[March 21, 2020] Before there were government-mandated recycling, sanitary landfills, and rules saying what you can and cannot take to the dump, every community had its Town Dump. As a young teenager, I worked at one to pick out valuable items to sell and reuse.
On my first day on the job, I found a non-working vacuum cleaner. I got it operating by merely cleaning out the hose. Now it was worth $5, and I got a dollar for my efforts. For a 13-year-old, a dollar was like being rich. I ran to the corner 5 & 10 Cent Store to buy candy.
Working as a kid taught me some valuable lessons. There was no minimum wage, so my employer owed me nothing. I made money by figuring out how to make something of value; creativity pays. If I didn’t work, I got no pay; privilege was irrelevant. I was hired based on my ability to sell myself; self-reliance works. And, the harder and smarter I worked, the more I got paid.
Of course, this was not a job anybody could do. It was dirty, disgusting, and dangerous. Almost daily, I had cuts on my hands and splinters in my fingers. There were no safety gloves or protective eye equipment. While safety does pay, it was not our main concern.

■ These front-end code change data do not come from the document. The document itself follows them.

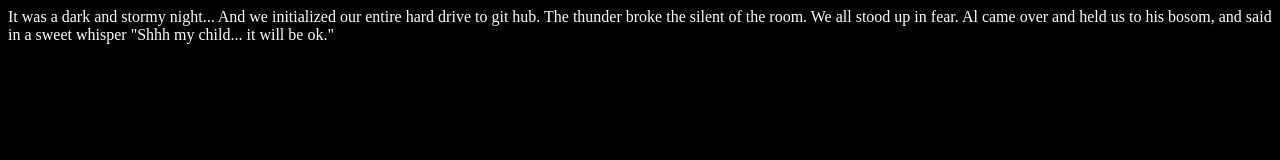
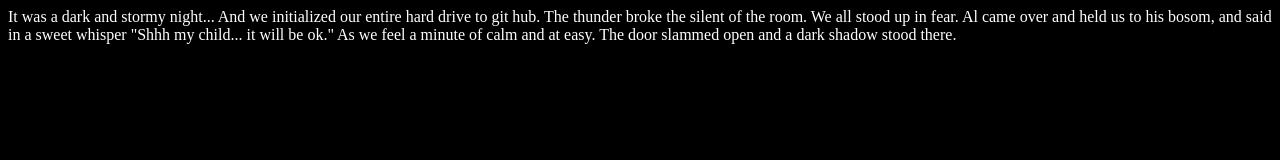
Before and after one commit to WilyMayo/fire-sidestory, a plain HTML site: page index.html in a window 1280 px wide. Drawn offline with Linux system fonts and the light colour scheme.

Commit message:
add new change

```diff
--- a/index.html
+++ b/index.html
@@ -6,7 +6,7 @@
     <p>It was a dark and stormy night...
        And we initialized our entire hard drive to git hub.
        The thunder broke the silent of the room. We all stood up in fear.
-       Al came over and held us to his bosom, and said in a sweet whisper "Shhh my child... it will be ok."
+       Al came over and held us to his bosom, and said in a sweet whisper "Shhh my child... it will be ok." As we feel a minute of calm and at easy. The door slammed open and a dark shadow stood there.
     </p>
   </body>
 </html>
```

Safety ranked pretty low on our priority list.
I also learned to be brutally frank but also polite. There’s an old Southern quote that says, “You can catch more bees with honey than with vinegar.” So being honest and open pays, especially in the long term (for a teenager, the long term is more than a week). Local folks would ask me to look for specific items and gave me a few quarters for my trouble. I told them whether I could deliver or not, and kept my promise. I couldn’t imagine that people would give me money for a future effort.
I learned too that you had to be polite with people. Otherwise, they wouldn’t treat you very well and certainly not give me money. Now, it is important to remember I’m a 13-year-old, and yet I saw it happen. Without this “job,” I would not have made this revelation. If there had been a minimum wage, my boss would not have hired me. He made money because I made money for him. It gave me an opportunity, and not only was it a bit of fun, but I also became well known in my small town.
My boss was the town mayor. He had a son, Randy, who became one of my best friends in those days. So there was value outside work. Later, when I had my first girlfriend, I had a few dollars left over, far more than any other boys my age. We would have married (true story), but I moved away soon after I went to Middle School and later joined the Army.